The economy is in a very sluggish mode and people around the world are cutting back on expenses. However, the automotive industry seems to be fairing along pretty well. So much so that economists at GM and FoMoCo expect U.S. auto sales to increase in 2012 from the estimated 12.5 million to 13.5 million.
“We see growth in 2012 for one reason … vehicles are getting very, very old,” Ford senior economist C. Jenny Lin said at a gathering hosted by the National Association of Manufacturers. “We are still very positive about the U.S. auto industry recovery.”
Automakers are betting that there is pent-up demand for new vehicles since the average vehicle lives for about 10.6 years in the United States. Between 1996 and 2000, the U.S. auto industry sold 96 million vehicles.
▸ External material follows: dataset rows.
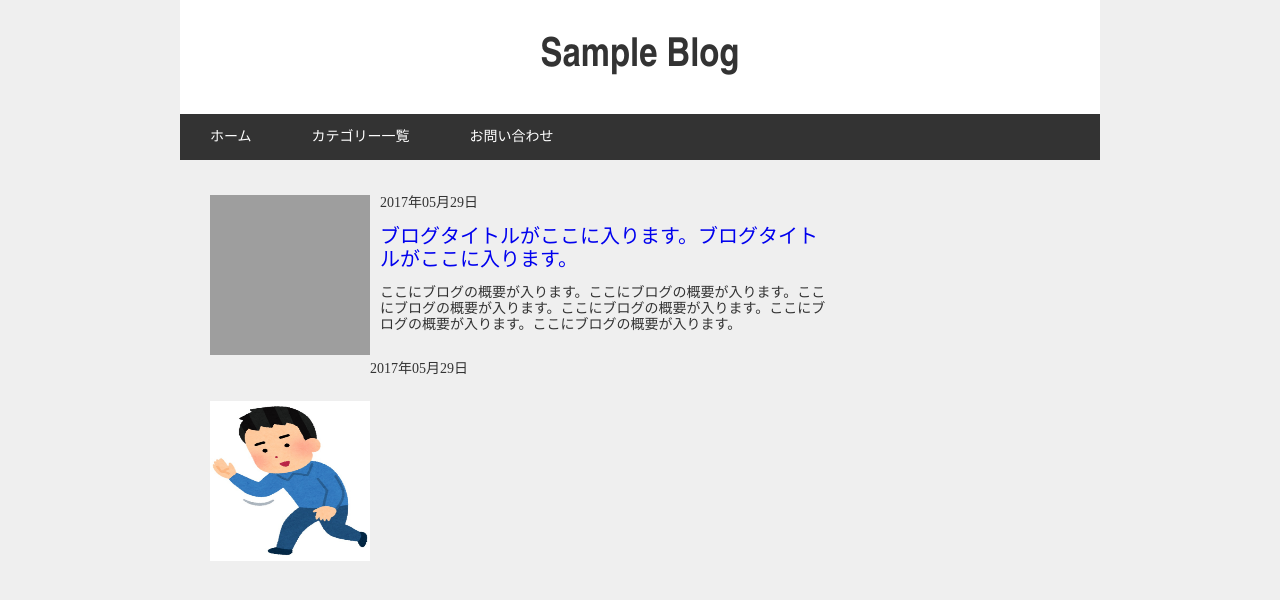
Repository: KogawaLink/-html
Page: html/ouyou/index.html
The author's editor kept a record of every edit. The page is drawn from the files as they stood at one moment, then again after the next edit.
The browser window is 1280 px wide. The pictures show the whole page.
Pictures or frames that could not be fetched are drawn as grey boxes.

Above is the page before.

After the next edit:
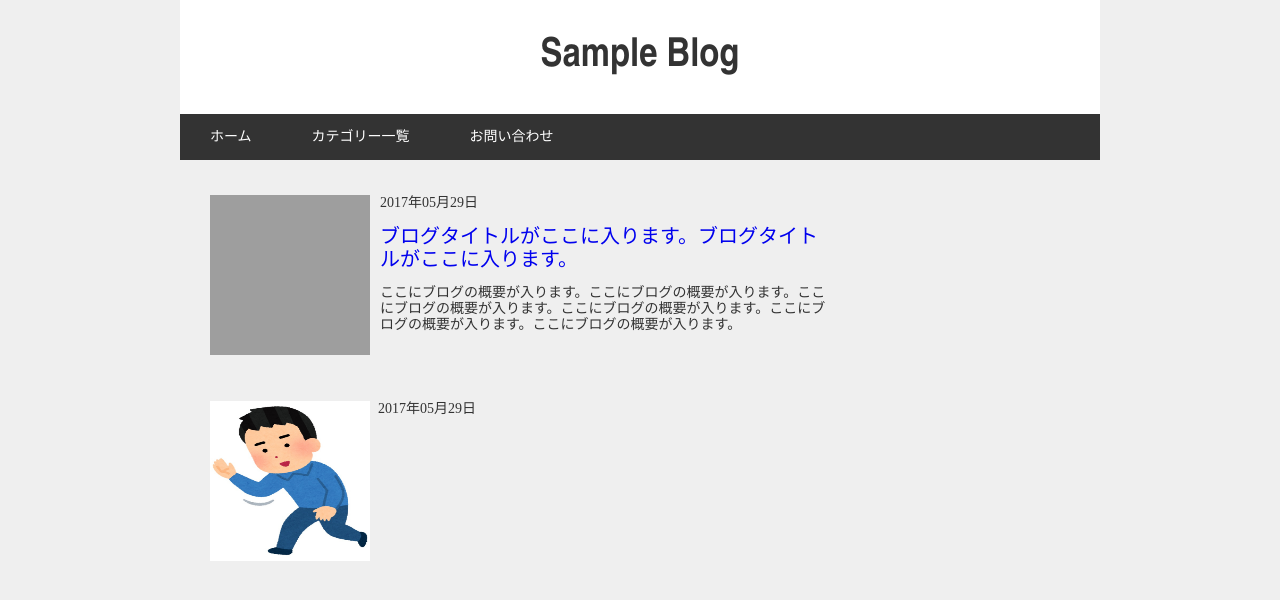
The edit:
--- a/html/ouyou/index.html
+++ b/html/ouyou/index.html
@@ -29,7 +29,7 @@
           </div>
           <p> </p>
           <img src="irasutoya2.jpg" class="blogphoto2" alt="２枚目">
-          <div class="hiduke">2017年05月29日</div>
+          <div class="hiduke2">2017年05月29日</div>
         </div>
       </div>
     </div>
Those cars are now becoming old and nearing death.
“A lot of people are deciding whether to repair their old vehicle — and the costs are getting higher,” she said. “It’s tradeoff mode.”
GM’s chief economist G. Mustafa Mohatarem is also forecasting a strong 2012 but warns that the comoany’s CEO Dan Akerson expects sales to remain ‘flattish’ since he’s a bit conservative. told Automotive News last week that he expects “flattish” U.S. industry sales next year.
“Dan’s view is that we should be planning very conservatively — that so many things can and have gone wrong this year,” Mohatarem said. “So many things can go wrong around the world that you can’t plan on fundamentals driving this thing.”
– By: Omar Rana
Source: Detroit News